I take it, however, that the advocates of divorce do not mean that marriage is to remain ideal only in the sense of being almost impossible. They do not mean that a faithful husband is only to be admired as a fanatic. The reasonable men among them do really mean that a divorced person shall be tolerated as something unusually unfortunate, not merely that a married person shall be admired as some thing unusually blessed and inspired. But whatever they desire, it is as well that they should realise exactly what they do; and in this case I should like to hear their criticisms in the matter of what they see. They must surely see that [...] the new liberty is being taken in the spirit of licence as if the exception were to be the rule, or, rather, perhaps the absence of rule.

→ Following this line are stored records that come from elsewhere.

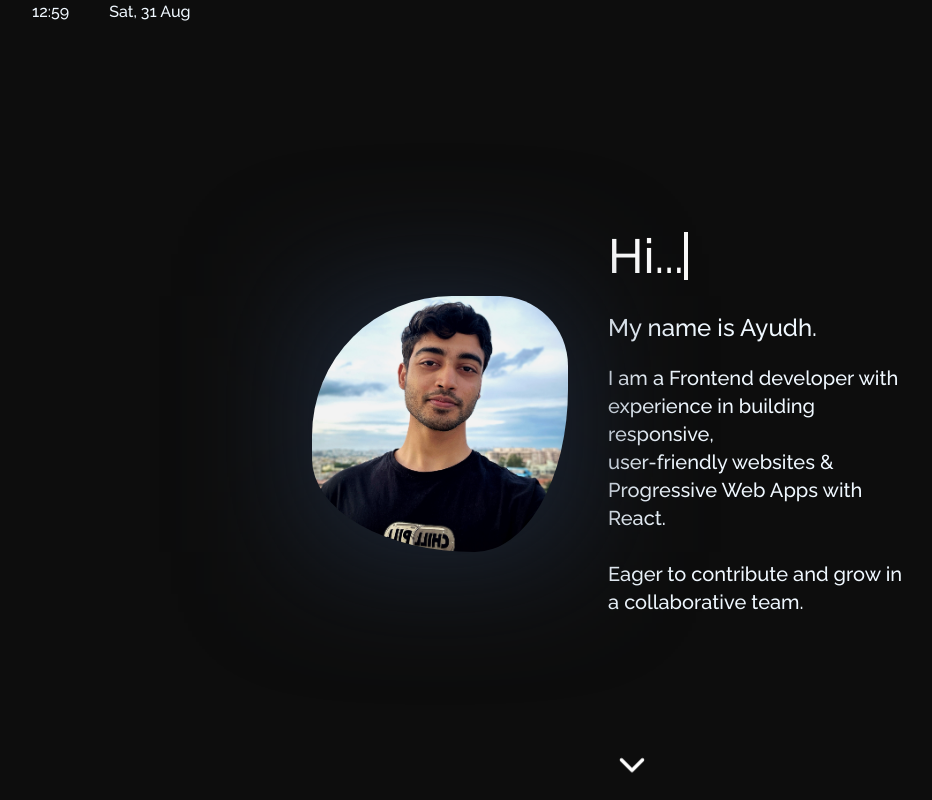
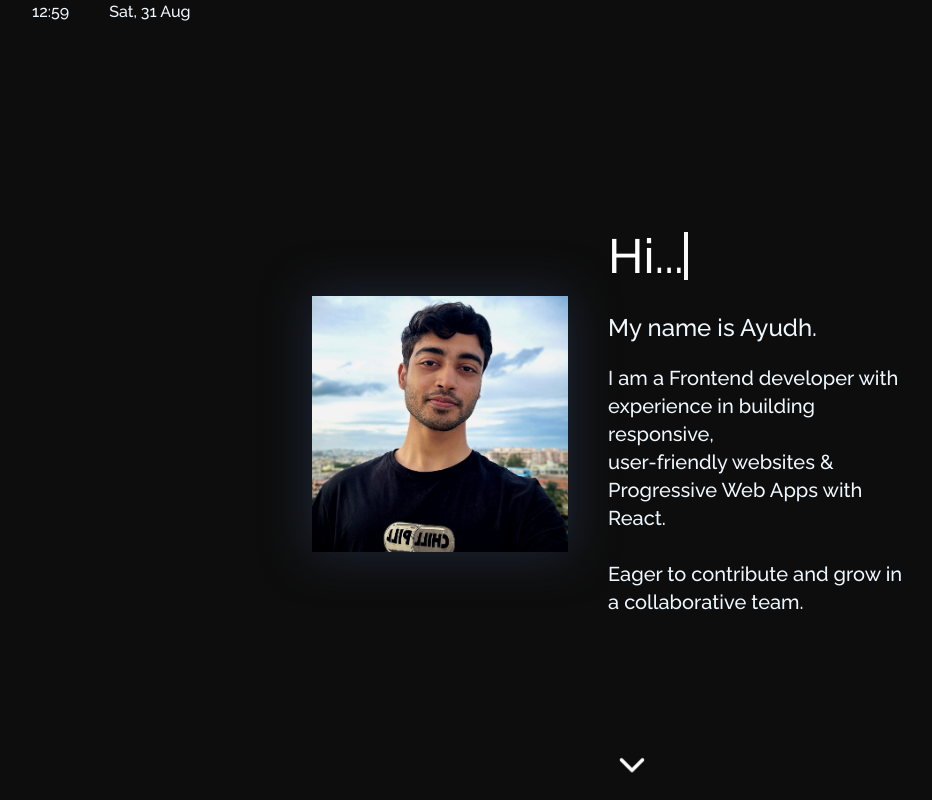
Before and after one commit to makersmecca/Portfolio, a React (Vite) app: page / in a window 1280 px wide. Shown: the top 800 px of the page, without its empty margins (8-940 px from the left). Built offline with nearby package versions, Linux system fonts and the light colour scheme.

Commit message:
added glow effect to image background and animated it using appear and blob animations

```diff
--- a/src/Components/DisplayPicture.jsx
+++ b/src/Components/DisplayPicture.jsx
@@ -6,15 +6,15 @@ const DisplayPicture = ({ splashStatus }) => {
     <div>
       <div
         className={`${
-          splashStatus ? "hidden" : "absolute animate-appear"
-        } blob md:h-64 md:w-64 h-44 w-44 bg-slate-800 blur-3xl`}
+          splashStatus ? "hidden" : "absolute blob-fadein"
+        } md:h-64 md:w-64 h-44 w-44 bg-slate-800 blur-xl`}
       ></div>
       <img
         src={dispPic}
         alt="profile picture"
         className={`${
           splashStatus ? "" : "relative"
-        } blob md:h-64 md:w-64 h-44 w-44`}
+        } animate-blob md:h-64 md:w-64 h-44 w-44`}
       />
     </div>
   );
```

This will especially be made manifest if we consider that the effect of the process is accumulative like a snowball, and returns on itself like a snowball.
The Superstition of Divorce (1920)